The Odebrecht Organization awarded its first annual Odebrecht Award for Sustainable Development in the United States in October. A team from Houston’s Rice University brought home first place for their solution for oil companies venturing further offshore – an island constructed for workers to live on while working deep sea oil fields.

Photo by David A. Brown, dabfoto
From left to right: Neeraj Bhatia, the teams advising professor; David Peebles, VP of Business Development, Odebrecht; winning team members Joanna Luo, Weijia Song, and Alexander Yuen.
Photo courtesy of Neeraj Bhatia
A rendering of the Rice University team's man-made island, or "Petropolis."

Established in 2008 in Brazil, where Odebrecht is located, the award provides students with the chance to present new ideas, as “engineering is a powerful force for positive change.” Since its establishment, the Odebrecht Award has expanded to Angola, Argentina, the Dominican Republic, Panama, Peru, Venezuela and the United States.

Rice University architectural students Joanna Luo, Wejia Song and Alexander Yuen, and their advising professor Neeraj Bhatia, took home the $40,000 first place prize for their project, “Addressing the Logistical Crisis of Offshore Oil Extraction: A New Model of Water-Based Urbanism in the Pre-Salt Region off the Southeast Coast of Brazil.”

The whole idea is propelled by an initiative by Brazilian enery major Petrobras “to move oil workers into islands out at sea as opposed to shuttling them back and forth between the mainland because in this region off the coast of Brazil, the oil that’s being discovered or that’s now available, is getting further and further away from shore, so it’s getting less feasible to get people out there,” Yuen says.

The project details the creation of a 600-km long chain of man-made islands, amid a cluster of deep-sea oil rigs, capable of sustaining a population of around 50,000 workers. Furthermore, the system relies on pipelines rather than shuttle tankers to transfer oil back to shore. The islands would be self-sufficient to the point of being able to raise crops, build schools and drill oil, making the oil recovery process more environmentally, socially and financially sustainable.

“The project itself emerges from a larger project, even bigger than Rice University, called the South America Project, SAP, and this is a project spearheaded by Harvard’s Graduate School of Design in cooperation with 12 schools in South America and three schools in North America, essentially to engage disciplines with design backgrounds into issues of infrastructural development in South America,” Bhatia says. “It piggybacks off several initiatives being developed off of IIRSA’s [Initiative for Infrastructure Integration of the Region in South America] agenda.
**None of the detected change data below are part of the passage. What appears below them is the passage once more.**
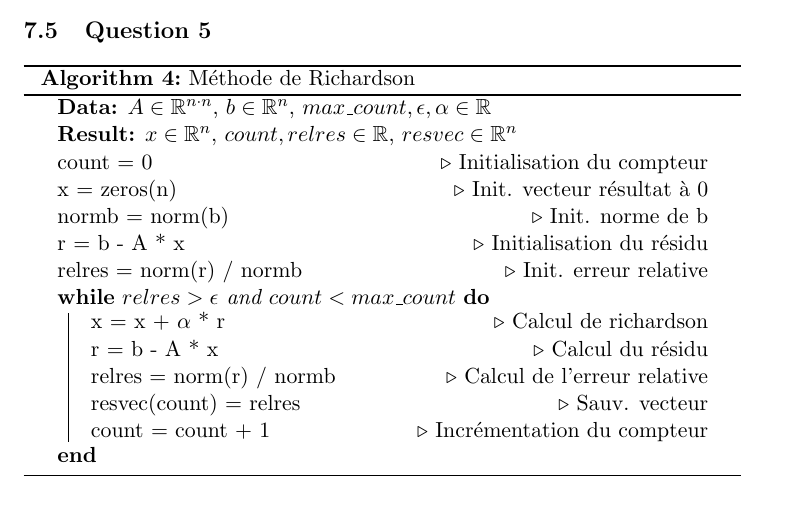
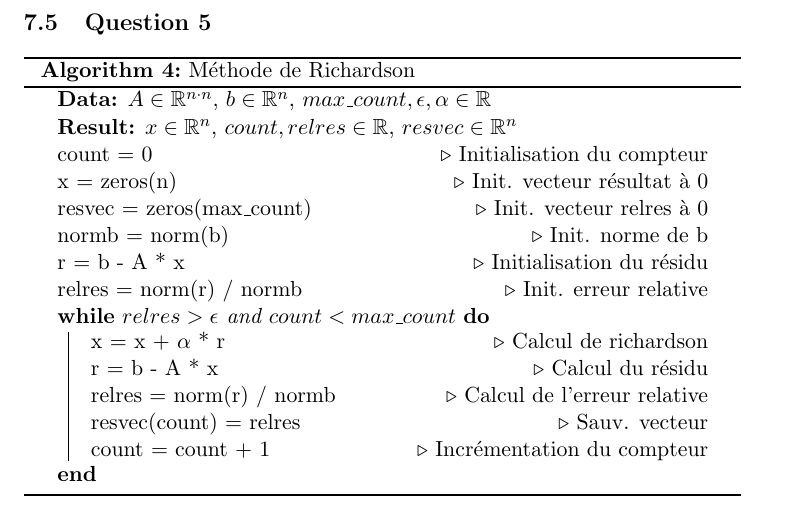
Before and after one commit to Sholde/CN, a LaTeX document (partie_2/poisson/rapport.tex): part of page 23 of 24 before the commit and part of page 24 of 25 after it, cut so that both start at the same text. The pictures show the PDF file partie_2/poisson/BOUTON_NICOLAS_TD-CN-2.pdf that the author committed with the source.

Commit message:
add init resvec in all algorithm

```diff
--- a/partie_2/poisson/rapport.tex
+++ b/partie_2/poisson/rapport.tex
@@ -583,6 +583,8 @@ infini à cause de l'une des raisons suivantes :
 
   x = zeros(n) \Comment{Init. vecteur résultat à 0}
 
+  resvec = zeros(max\_count) \Comment{Init. vecteur relres à 0}
+
   normb = norm(b) \Comment{Init. norme de b}
 
   r = b - A * x \Comment{Init. résidu}
@@ -627,6 +629,8 @@ infini à cause de l'une des raisons suivantes :
   count = 0 \Comment{Init. compteur}
 
   x = zeros(n) \Comment{Init. vecteur résultat à 0}
+
+  resvec = zeros(max\_count) \Comment{Init. vecteur relres à 0}
 
   normb = norm(b) \Comment{Init. norme de b}
 
@@ -727,6 +731,8 @@ la diagonale donc on peut réduire le produit \textbf{matrice x
   count = 0 \Comment{Init. compteur}
 
   x = zeros(n) \Comment{Init. vecteur résultat à 0}
+
+  resvec = zeros(max\_count) \Comment{Init. vecteur relres à 0}
 
   normb = norm(b) \Comment{Init. norme de b}
 
@@ -1013,6 +1019,8 @@ $$ \alpha_{opt} = \frac{2}{\lambda_{min} + \lambda_{max}} $$
 
   x = zeros(n) \Comment{Init. vecteur résultat à 0}
 
+  resvec = zeros(max\_count) \Comment{Init. vecteur relres à 0}
+
   normb = norm(b) \Comment{Init. norme de b}
 
   r = b - A * x \Comment{Initialisation du résidu}
```
Also changed, not shown: partie_2/poisson/BOUTON_NICOLAS_TD-CN-2.pdf.
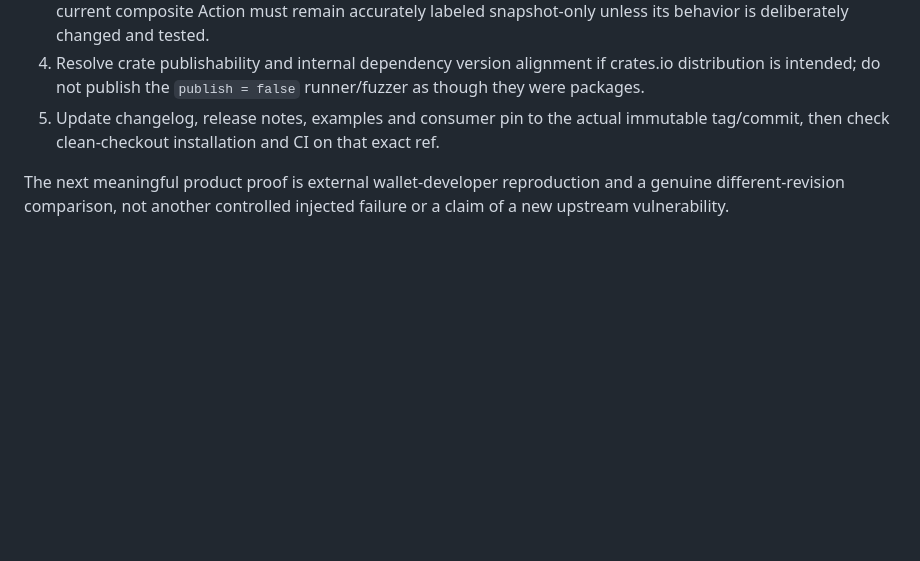
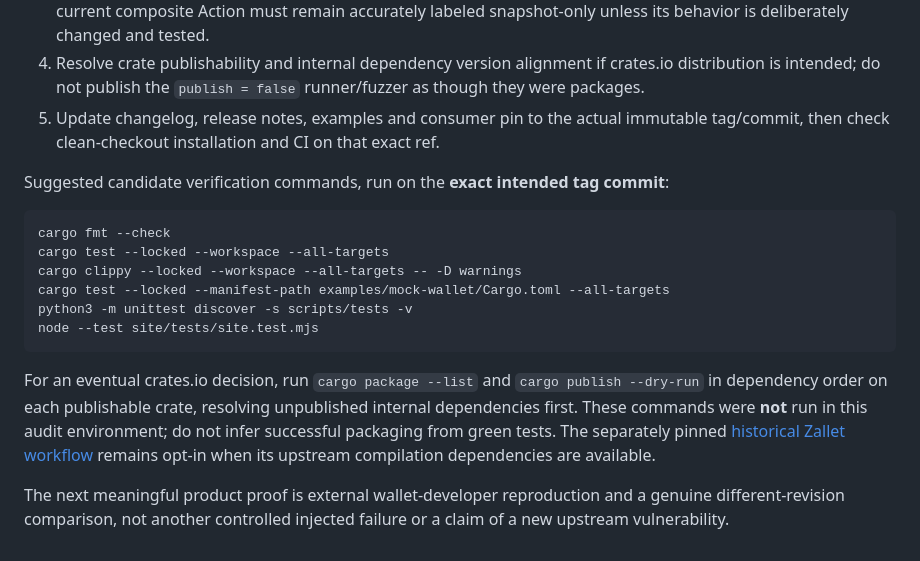
Before and after one commit to Ay-obami/ShieldSpec, a Markdown page: docs/release-readiness.md, the part around one of its changes. GitHub-like rendering; blank space fills up the shorter version.

````diff
--- a/docs/release-readiness.md
+++ b/docs/release-readiness.md
@@ -31,4 +57,17 @@ Before tagging:
 4. Resolve crate publishability and internal dependency version alignment if crates.io distribution is intended; do not publish the `publish = false` runner/fuzzer as though they were packages.
 5. Update changelog, release notes, examples and consumer pin to the actual immutable tag/commit, then check clean-checkout installation and CI on that exact ref.
 
+Suggested candidate verification commands, run on the **exact intended tag commit**:
+
+```bash
+cargo fmt --check
+cargo test --locked --workspace --all-targets
+cargo clippy --locked --workspace --all-targets -- -D warnings
+cargo test --locked --manifest-path examples/mock-wallet/Cargo.toml --all-targets
+python3 -m unittest discover -s scripts/tests -v
+node --test site/tests/site.test.mjs
+```
+
+For an eventual crates.io decision, run `cargo package --list` and `cargo publish --dry-run` in dependency order on each publishable crate, resolving unpublished internal dependencies first. These commands were **not** run in this audit environment; do not infer successful packaging from green tests. The separately pinned [historical Zallet workflow](../.github/workflows/zallet-auto-discovery.yml) remains opt-in when its upstream compilation dependencies are available.
+
 The next meaningful product proof is external wallet-developer reproduction and a genuine different-revision comparison, not another controlled injected failure or a claim of a new upstream vulnerability.
````
Also changed, not shown: other parts of docs/release-readiness.md (+26 -0 lines).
It’s essentially a policy between 12 countries that has forecasted large amounts of infrastructure to be built. The reasons these 15 schools are involved in these questions of infrastructure from a design standpoint is really to gauge social and environmental questions around sustainability into the question of design, and this is where the agenda of the studio aligned itself with the Odebrecht call, which defined sustainability in a very complex way, and really tries to reconcile politics, economics, social issues, cultural issues as well as the environmental sustainability that we often think about and how you find a balance between these things.”

Yuen says the most difficult part of the project was the undefined nature of the territory they were navigating, an ambiguous territory between engineering and urbanism and architecture.

“It wasn’t architecture, it wasn’t engineering – we’re not engineers, we’re trying to be architects – trying to find something that was progressive and brought new ideas to the table without sounding too naïve or digressing too far from one area. So we didn’t want to propose something that an engineer would look at as hogwash and we didn’t want to propose something that an architect would look at and say, ‘well this isn’t architecture.’ It was trying to find that middle ground, that nice comfy zone, a constant state of back and forth between research and design across a wide range of scale too,” Yuen says.

In addition to winning the top prize of $40,000 (of which the students receive $20,000, their advising professor receives $10,000 and their university receives $10,000), the winning team of students receive admission to the process to become an Odebrecht Young Partner or Braskem Associate, trainee programs with the global leaders – highly competitive programs sought by students from across the globe.

A total of 422 students competed for the award, representing 40 nationalities and 173 universities across the United States.

A team from Johns Hopkins University took second place and third place went to North Carolina State University.